On the presidential campaign trail in 2016, Donald Trump often mentioned the amount of money his opponent Hillary Clinton had made giving speeches. He disparaged who had paid Clinton for her speeches, and that her husband, former president Bill Clinton, had given speeches to groups with business before the government while Hillary Clinton served in the Barack Obama administration. It was all evidence that she was “crooked,” in his telling.

Not to mention that she was so vastly overpaid.

“The special interests pay her for speeches,” Trump said at a Michigan rally in September 2016. “And she’s not a good speaker! Not a good speaker. They pay her a lot of money. … Who would want to hear Hillary Clinton speak and pay her $200,000, $300,000, $400,000, $500,000? Who?”

As with so many things Trump criticized on the campaign trail in 2016, he eventually came around to the idea that the post-government-service speaking tour was worth his time. In a financial disclosure made public this week, Trump reported making millions of dollars in fees for speaking engagements — often to political allies and, it seems, not infrequently at his own properties.

To put the Trump’s numbers in context, let’s look at other past presidential contenders. We can start, fittingly enough, with Clinton.

In her 2016 disclosure, she listed 22 speeches for which she was paid $5.25 million.
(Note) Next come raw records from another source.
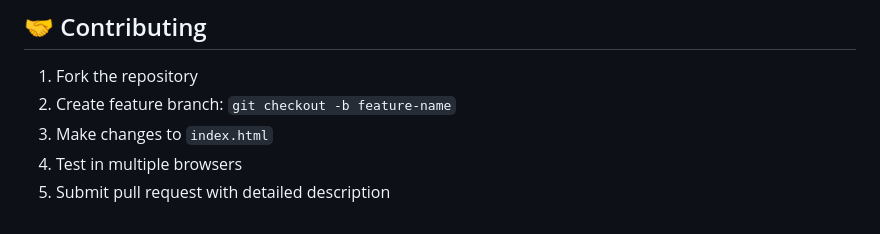
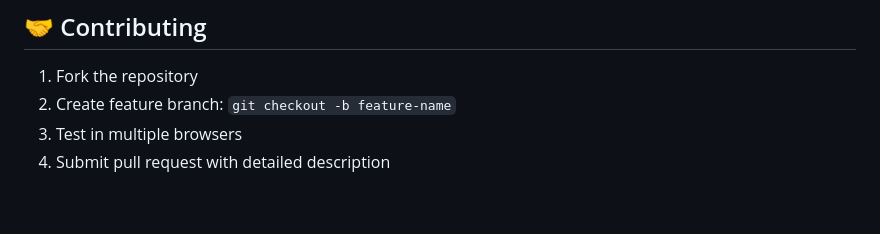
Before and after one commit to Reaishma/NLPix-Hub, a Markdown page: Readme.md, the part around the change. Rendered like a GitHub page.

```diff
--- a/Readme.md
+++ b/Readme.md
@@ -297,6 +297,5 @@ This project is licensed under the MIT License - see the [LICENSE](LICENSE) file
 
 1. Fork the repository
 2. Create feature branch: `git checkout -b feature-name`
-3. Make changes to `index.html`
-4. Test in multiple browsers
-5. Submit pull request with detailed description
+3. Test in multiple browsers
+4. Submit pull request with detailed description
```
That was in 2015 dollars, mind you. If we adjust those figures to account for inflation, she made the equivalent of $6.7 million in 2023 dollars. The most lucrative speech was one given to the National Association of Manufacturers (NAM).

This was already a big increase over the Republican nominee in 2012, former Massachusetts governor Mitt Romney. He reported four speeches that year, for which he made less than $260,000 in 2023 dollars.

Clinton’s 2016 speeches were also far more lucrative than what Joe Biden was pulling in right before he was elected president. In Biden’s 2020 disclosure, he listed four speeches for which he made a bit over a half-million dollars in total.

He also listed three speeches from his wife, Jill, bringing the family total to about $660,000 in 2023 dollars.

Hillary Clinton’s speeches listed above were by no means her only ones. She and Bill Clinton made tens of millions of dollars in speaking fees after she’d left the Obama administration. But they did so in a number of relatively small chunks.

Trump, of course, came into politics as a celebrity. So while he didn’t have many speeches listed on his 2016 disclosure, he did have one, for the multilevel marketing firm ACN, that made him $450,000 — or nearly $600,000 in 2023 dollars. That easily exceeded Clinton’s most lucrative speech in the same period.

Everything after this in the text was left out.